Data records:
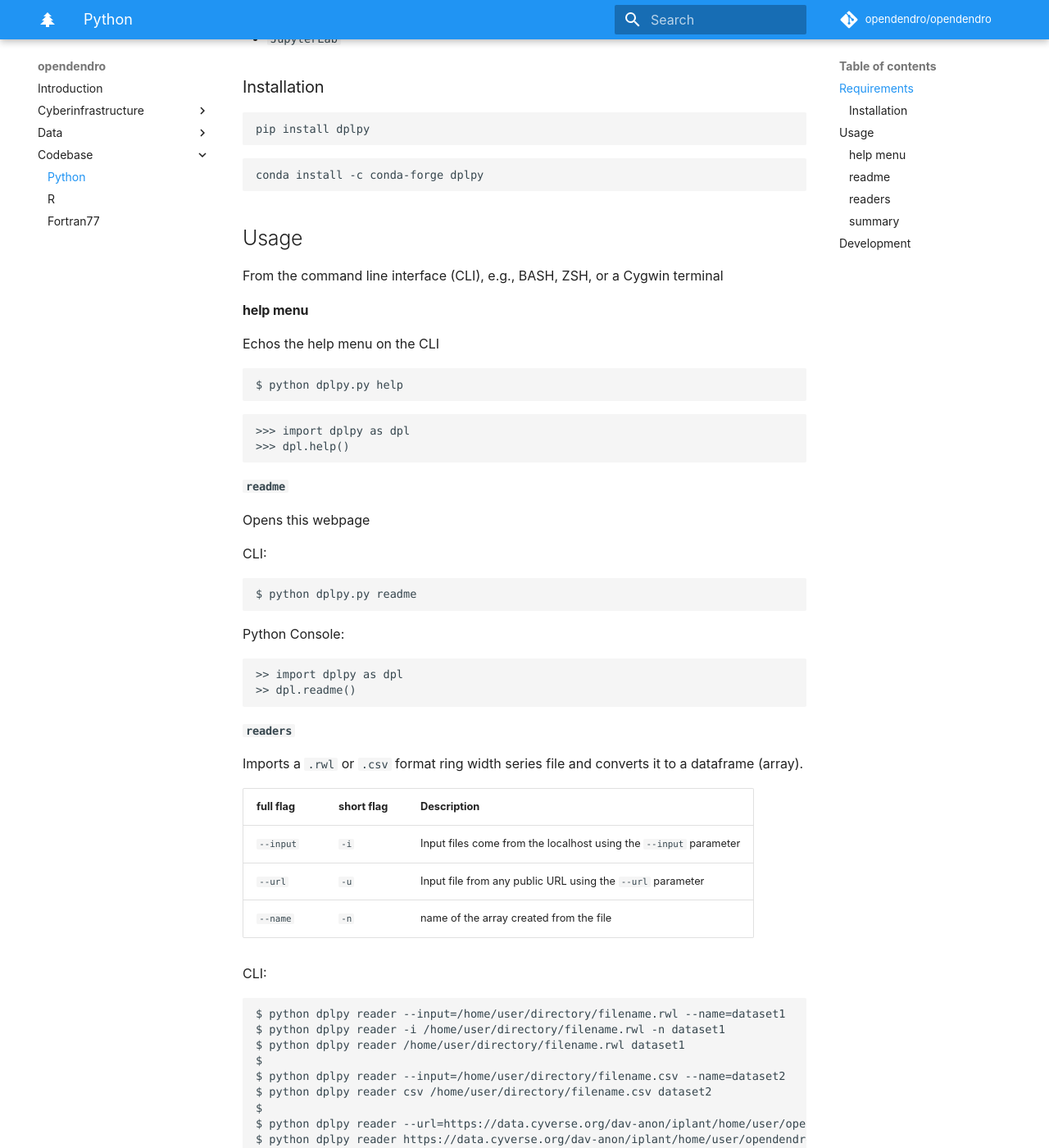
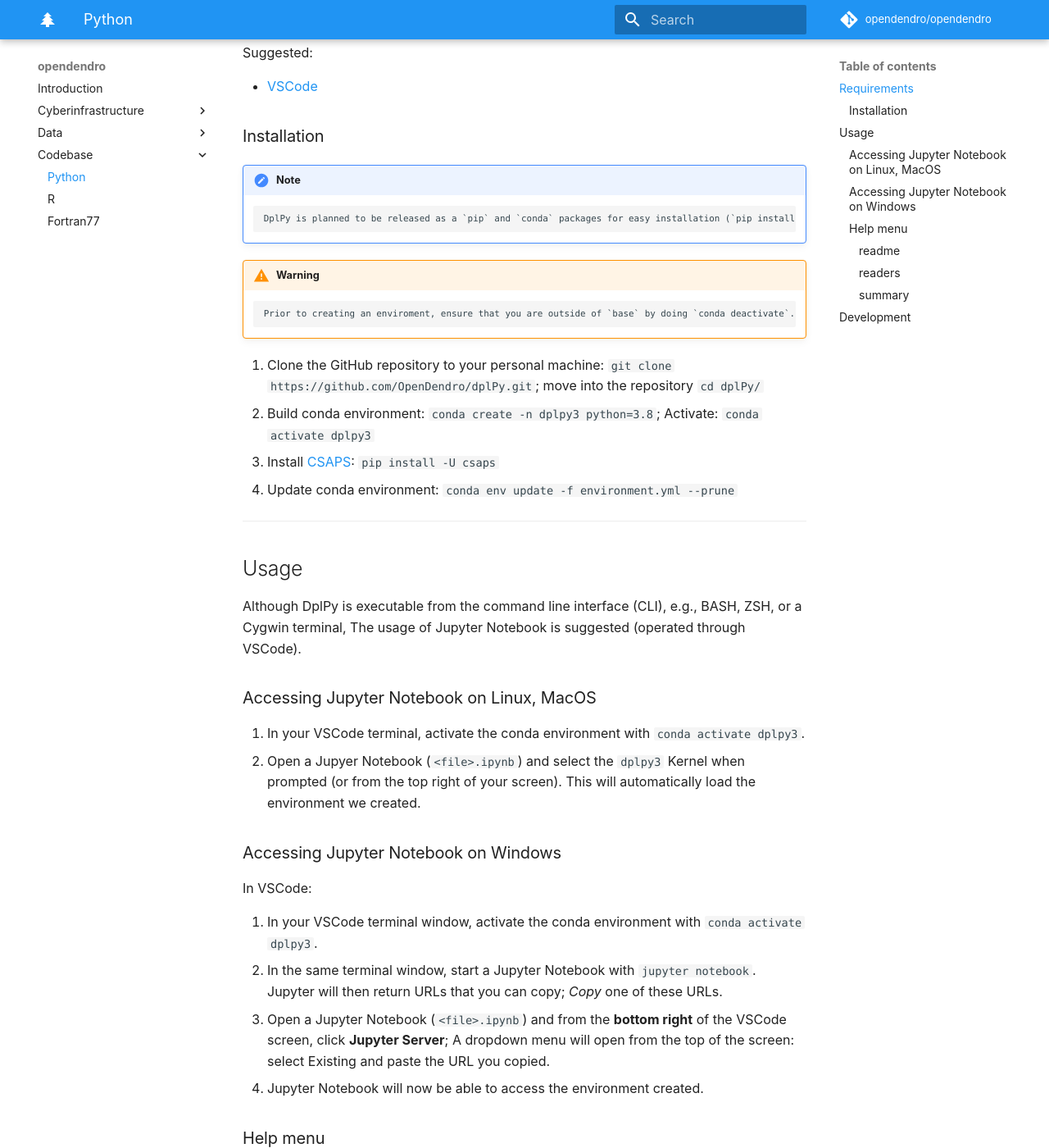
Before and after one commit to OpenDendro/opendendro, an MkDocs documentation site: the page built from docs/python.md, in a window 1280 px wide and 1400 px high, scrolled down 413 px. Shown: the whole window at 82% size. Built offline with MkDocs 1.6.1 and Material for MkDocs 9.7.7, drawn with Linux system fonts in a browser that asks for light colours; some web fonts are replaced; comment, search, counter and statistics services are not loaded; some of the changed text lies outside the part shown.

Commit message:
Update python.md

````diff
--- a/docs/python.md
+++ b/docs/python.md
@@ -2,31 +2,53 @@
 
 Welcome to the dplPy manual.
 
+---
+
 ## Requirements
 
-* Python v3.6+
+* Python v3.8
 * Pip
+* [Miniconda3](https://docs.conda.io/en/latest/miniconda.html)
+* [Jupyter Notebook](https://jupyter.org/install)
 
-Recommended:
+Suggested:
 
-* `Miniconda3`
-* `JupyterLab`
+* [VSCode](https://code.visualstudio.com/)
 
 ### Installation
 
-```
-pip install dplpy
-```
+!!! Note
+        DplPy is planned to be released as a `pip` and `conda` packages for easy installation (`pip install dplpy` or `conda install -c conda-forge dplpy`).
 
-```
-conda install -c conda-forge dplpy
-```
+!!! Warning
+        Prior to creating an enviroment, ensure that you are outside of `base` by doing `conda deactivate`. This should be repeated at any give instance where the conda environment is shown as `base`.
+
+1. Clone the GitHub repository to your personal machine: `git clone https://github.com/OpenDendro/dplPy.git`; move into the repository `cd dplPy/`
+2. Build conda environment: `conda create -n dplpy3 python=3.8`; Activate: `conda activate dplpy3`
+3. Install [CSAPS](https://pypi.org/project/csaps/#description): `pip install -U csaps`
+4. Update conda environment: `conda env update -f environment.yml --prune`
+
+---
 
 ## Usage
 
-From the command line interface (CLI), e.g., BASH, ZSH, or a Cygwin terminal
+Although DplPy is executable from the command line interface (CLI), e.g., BASH, ZSH, or a Cygwin terminal, The usage of Jupyter Notebook is suggested (operated through VSCode).
 
-#### help menu
+### Accessing Jupyter Notebook on Linux, MacOS
+
+1. In your VSCode terminal, activate the conda environment with `conda activate dplpy3`.
+2. Open a Jupyer Notebook (`<file>.ipynb`) and select the `dplpy3` Kernel when prompted (or from the top right of your screen). This will automatically load the environment we created.
+
+### Accessing Jupyter Notebook on Windows
+
+In VSCode:
+
+1. In your VSCode terminal window, activate the conda environment with `conda activate dplpy3`.
+2. In the same terminal window, start a Jupyter Notebook with `jupyter notebook`. Jupyter will then return URLs that you can copy; *Copy* one of these URLs.
+3. Open a Jupyter Notebook (`<file>.ipynb`) and from the **bottom right** of the VSCode screen, click **Jupyter Server**; A dropdown menu will open from the top of the screen: select Existing and paste the URL you copied.
+4. Jupyter Notebook will now be able to access the environment created.
+
+### Help menu
 
 Echos the help menu on the CLI
 
````
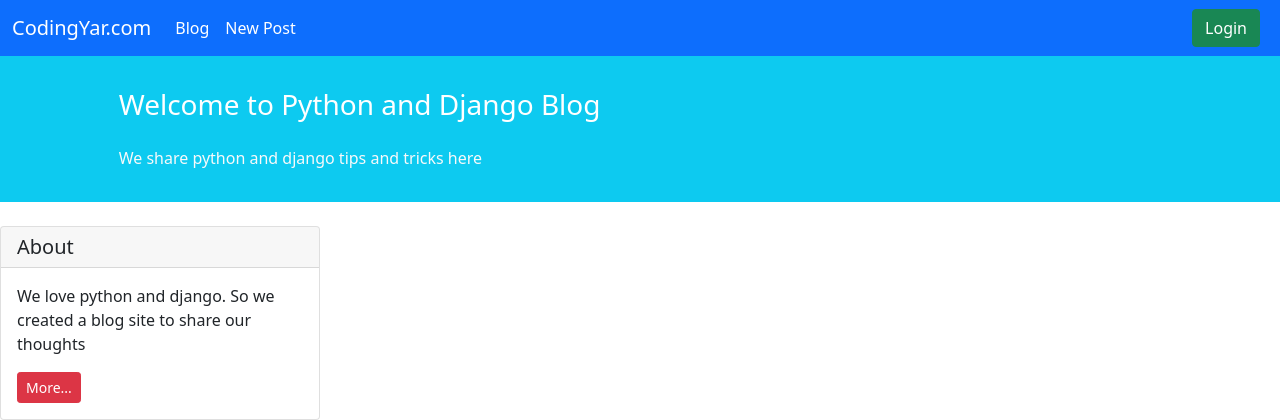
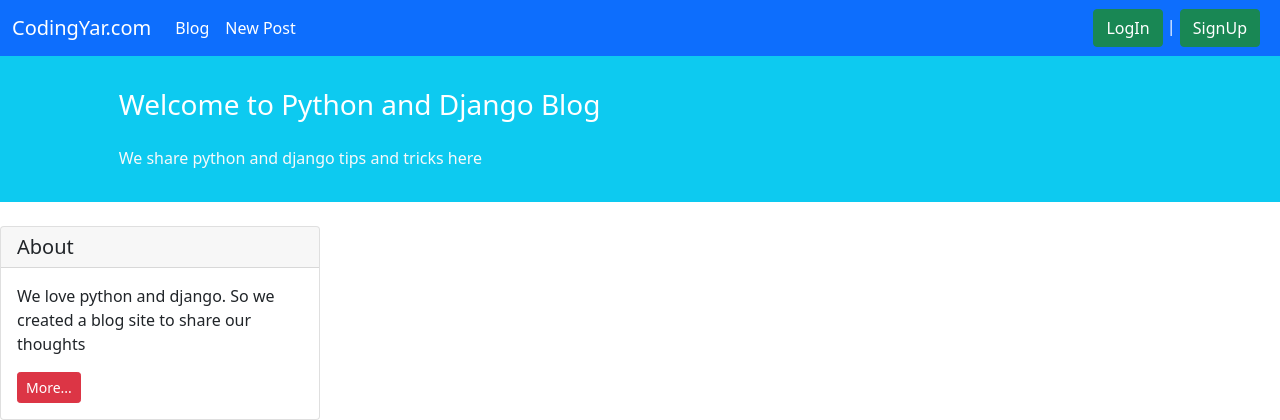
Before and after one commit to ka1antarBAB/weblog_project, a Django app: page /blog/ in a window 1280 px wide. Shown: the top 420 px of the page. Run offline with Django 4.2, Linux system fonts and the light colour scheme; data that the repository does not hold is empty.

Commit message:
make button for signe up when user is not login

```diff
--- a/templates/_Base.html
+++ b/templates/_Base.html
@@ -30,7 +30,8 @@
                 <button class="btn btn-success">Hey {{ user.username }}!</button> |
                 <a href="{% url 'logout' %}"><button class="btn btn-danger">Logout</button></a>
             {% else %}
-                <a href="{% url 'login' %}"><button class="btn btn-success">Login</button></a>
+                <a href="{% url 'login' %}"><button class="btn btn-success">LogIn</button></a> |
+                <a href="{% url 'signup' %}"><button class="btn btn-success">SignUp</button></a>
             {% endif %}
 
         </div>
```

Task requirements
Return the entries unchanged, save for the pictures, which do not belong in the copy.

Problem solution
Before and after one commit to OpenDendro/opendendro, an MkDocs documentation site: the page built from docs/python.md, in a window 1280 px wide and 1400 px high, scrolled down 413 px. Shown: the whole window at 82% size. Built offline with MkDocs 1.6.1 and Material for MkDocs 9.7.7, drawn with Linux system fonts in a browser that asks for light colours; some web fonts are replaced; comment, search, counter and statistics services are not loaded; some of the changed text lies outside the part shown.

Commit message:
Update python.md

````diff
--- a/docs/python.md
+++ b/docs/python.md
@@ -2,31 +2,53 @@
 
 Welcome to the dplPy manual.
 
+---
+
 ## Requirements
 
-* Python v3.6+
+* Python v3.8
 * Pip
+* [Miniconda3](https://docs.conda.io/en/latest/miniconda.html)
+* [Jupyter Notebook](https://jupyter.org/install)
 
-Recommended:
+Suggested:
 
-* `Miniconda3`
-* `JupyterLab`
+* [VSCode](https://code.visualstudio.com/)
 
 ### Installation
 
-```
-pip install dplpy
-```
+!!! Note
+        DplPy is planned to be released as a `pip` and `conda` packages for easy installation (`pip install dplpy` or `conda install -c conda-forge dplpy`).
 
-```
-conda install -c conda-forge dplpy
-```
+!!! Warning
+        Prior to creating an enviroment, ensure that you are outside of `base` by doing `conda deactivate`. This should be repeated at any give instance where the conda environment is shown as `base`.
+
+1. Clone the GitHub repository to your personal machine: `git clone https://github.com/OpenDendro/dplPy.git`; move into the repository `cd dplPy/`
+2. Build conda environment: `conda create -n dplpy3 python=3.8`; Activate: `conda activate dplpy3`
+3. Install [CSAPS](https://pypi.org/project/csaps/#description): `pip install -U csaps`
+4. Update conda environment: `conda env update -f environment.yml --prune`
+
+---
 
 ## Usage
 
-From the command line interface (CLI), e.g., BASH, ZSH, or a Cygwin terminal
+Although DplPy is executable from the command line interface (CLI), e.g., BASH, ZSH, or a Cygwin terminal, The usage of Jupyter Notebook is suggested (operated through VSCode).
 
-#### help menu
+### Accessing Jupyter Notebook on Linux, MacOS
+
+1. In your VSCode terminal, activate the conda environment with `conda activate dplpy3`.
+2. Open a Jupyer Notebook (`<file>.ipynb`) and select the `dplpy3` Kernel when prompted (or from the top right of your screen). This will automatically load the environment we created.
+
+### Accessing Jupyter Notebook on Windows
+
+In VSCode:
+
+1. In your VSCode terminal window, activate the conda environment with `conda activate dplpy3`.
+2. In the same terminal window, start a Jupyter Notebook with `jupyter notebook`. Jupyter will then return URLs that you can copy; *Copy* one of these URLs.
+3. Open a Jupyter Notebook (`<file>.ipynb`) and from the **bottom right** of the VSCode screen, click **Jupyter Server**; A dropdown menu will open from the top of the screen: select Existing and paste the URL you copied.
+4. Jupyter Notebook will now be able to access the environment created.
+
+### Help menu
 
 Echos the help menu on the CLI
 
````
Before and after one commit to ka1antarBAB/weblog_project, a Django app: page /blog/ in a window 1280 px wide. Shown: the top 420 px of the page. Run offline with Django 4.2, Linux system fonts and the light colour scheme; data that the repository does not hold is empty.

Commit message:
make button for signe up when user is not login

```diff
--- a/templates/_Base.html
+++ b/templates/_Base.html
@@ -30,7 +30,8 @@
                 <button class="btn btn-success">Hey {{ user.username }}!</button> |
                 <a href="{% url 'logout' %}"><button class="btn btn-danger">Logout</button></a>
             {% else %}
-                <a href="{% url 'login' %}"><button class="btn btn-success">Login</button></a>
+                <a href="{% url 'login' %}"><button class="btn btn-success">LogIn</button></a> |
+                <a href="{% url 'signup' %}"><button class="btn btn-success">SignUp</button></a>
             {% endif %}
 
         </div>
```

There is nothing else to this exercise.